[What you will do]
Everything in the records must be reproduced exactly, except for the pictures.
------------------------------------------------
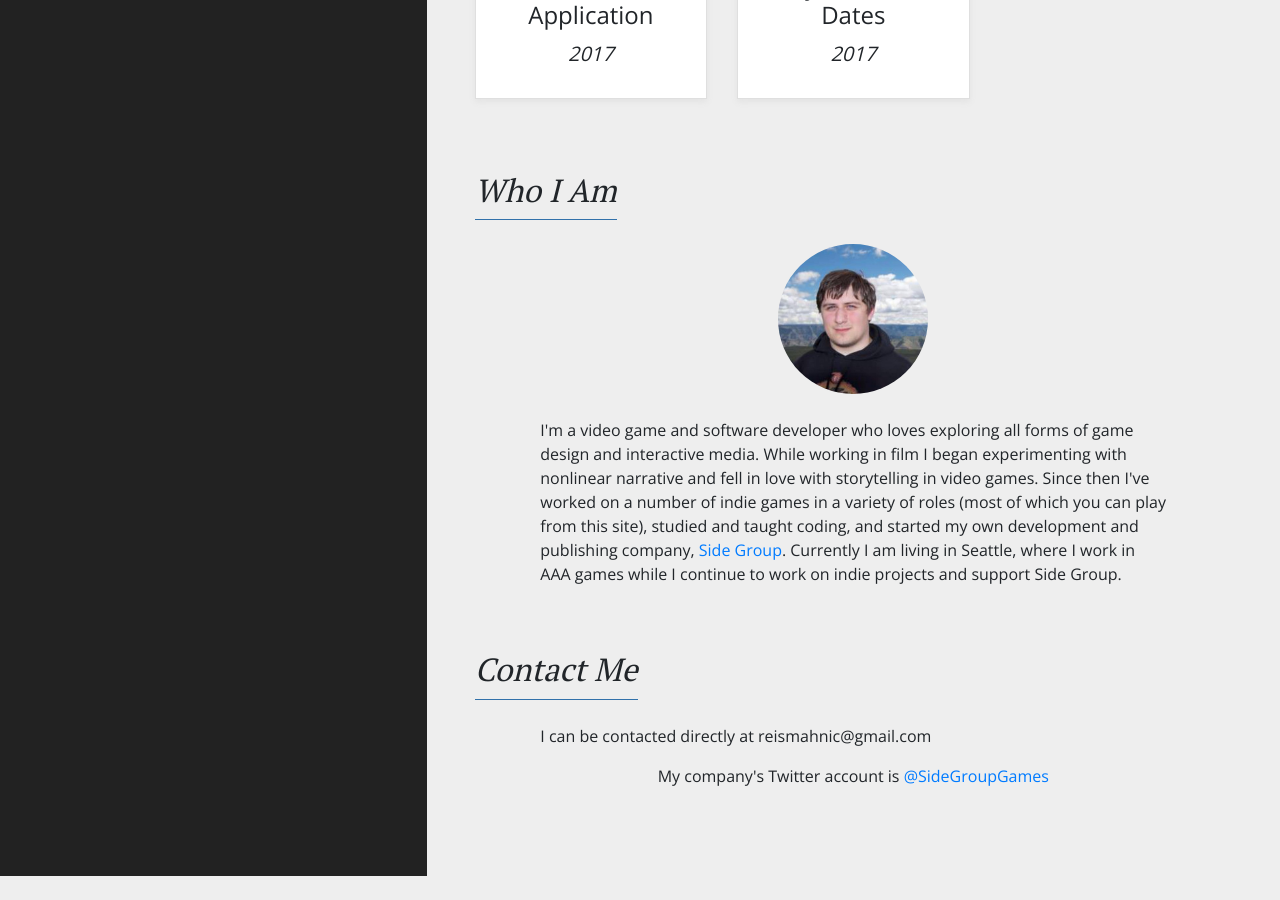
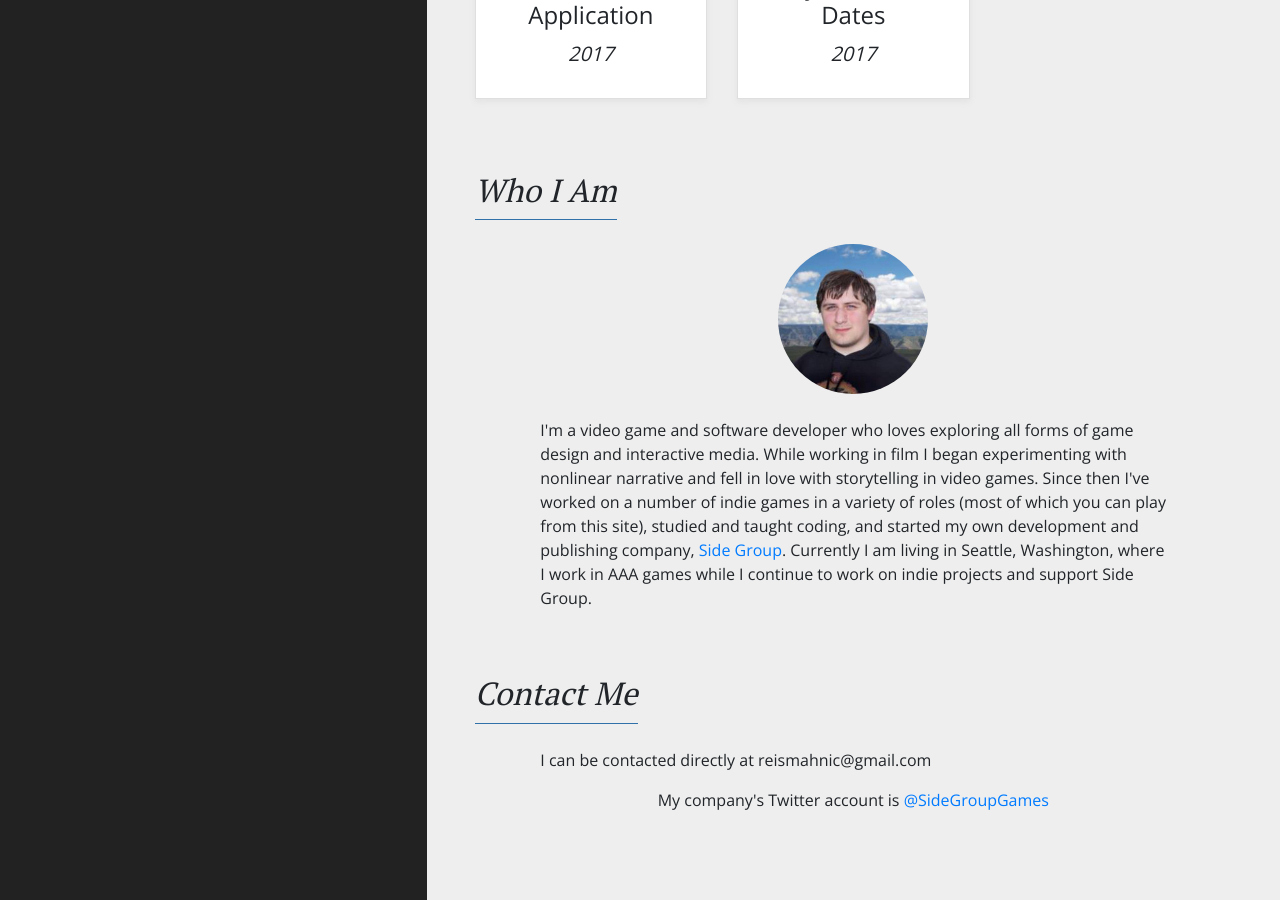
Before and after one commit to reismahnic/reis-mahnic, a Jekyll site: the page built from index.html, in a window 1280 px wide and 900 px high, scrolled down 2358 px. Built offline with Jekyll 4.4.1, drawn with Linux system fonts in a browser that asks for light colours; before the commit the page ends 3234 px from its top, so only the background shows below that.

Commit message:
Update home.html

```diff
--- a/_layouts/home.html
+++ b/_layouts/home.html
@@ -59,7 +59,7 @@
     </div>
     <div class="row mb-5" id ="contact">
         <div class="col-auto col-sm-auto col-md-10 text-center mx-auto"><img class="rounded-circle mb-4" style="max-width:150px" src="/assets/images/12961195.jpeg">
-            <p class="text-left">I'm a video game and software developer who loves exploring all forms of game design and interactive media. While working in film I began experimenting with nonlinear narrative and fell in love with storytelling in video games. Since then I've worked on a number of indie games in a variety of roles (most of which you can play from this site), studied and taught coding, and started my own development and publishing company, <a href="http://www.sidegroupgames.com/" target="_blank">Side Group</a>. Currently I am living in Seattle, where I work in AAA games while I continue to work on indie projects and support Side Group.</p>
+            <p class="text-left">I'm a video game and software developer who loves exploring all forms of game design and interactive media. While working in film I began experimenting with nonlinear narrative and fell in love with storytelling in video games. Since then I've worked on a number of indie games in a variety of roles (most of which you can play from this site), studied and taught coding, and started my own development and publishing company, <a href="http://www.sidegroupgames.com/" target="_blank">Side Group</a>. Currently I am living in Seattle, Washington, where I work in AAA games while I continue to work on indie projects and support Side Group.</p>
         </div>
     </div>
     <div class="row">
```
------------------------------------------------
[Written solution]
Before and after one commit to reismahnic/reis-mahnic, a Jekyll site: the page built from index.html, in a window 1280 px wide and 900 px high, scrolled down 2358 px. Built offline with Jekyll 4.4.1, drawn with Linux system fonts in a browser that asks for light colours; before the commit the page ends 3234 px from its top, so only the background shows below that.

Commit message:
Update home.html

```diff
--- a/_layouts/home.html
+++ b/_layouts/home.html
@@ -59,7 +59,7 @@
     </div>
     <div class="row mb-5" id ="contact">
         <div class="col-auto col-sm-auto col-md-10 text-center mx-auto"><img class="rounded-circle mb-4" style="max-width:150px" src="/assets/images/12961195.jpeg">
-            <p class="text-left">I'm a video game and software developer who loves exploring all forms of game design and interactive media. While working in film I began experimenting with nonlinear narrative and fell in love with storytelling in video games. Since then I've worked on a number of indie games in a variety of roles (most of which you can play from this site), studied and taught coding, and started my own development and publishing company, <a href="http://www.sidegroupgames.com/" target="_blank">Side Group</a>. Currently I am living in Seattle, where I work in AAA games while I continue to work on indie projects and support Side Group.</p>
+            <p class="text-left">I'm a video game and software developer who loves exploring all forms of game design and interactive media. While working in film I began experimenting with nonlinear narrative and fell in love with storytelling in video games. Since then I've worked on a number of indie games in a variety of roles (most of which you can play from this site), studied and taught coding, and started my own development and publishing company, <a href="http://www.sidegroupgames.com/" target="_blank">Side Group</a>. Currently I am living in Seattle, Washington, where I work in AAA games while I continue to work on indie projects and support Side Group.</p>
         </div>
     </div>
     <div class="row">
```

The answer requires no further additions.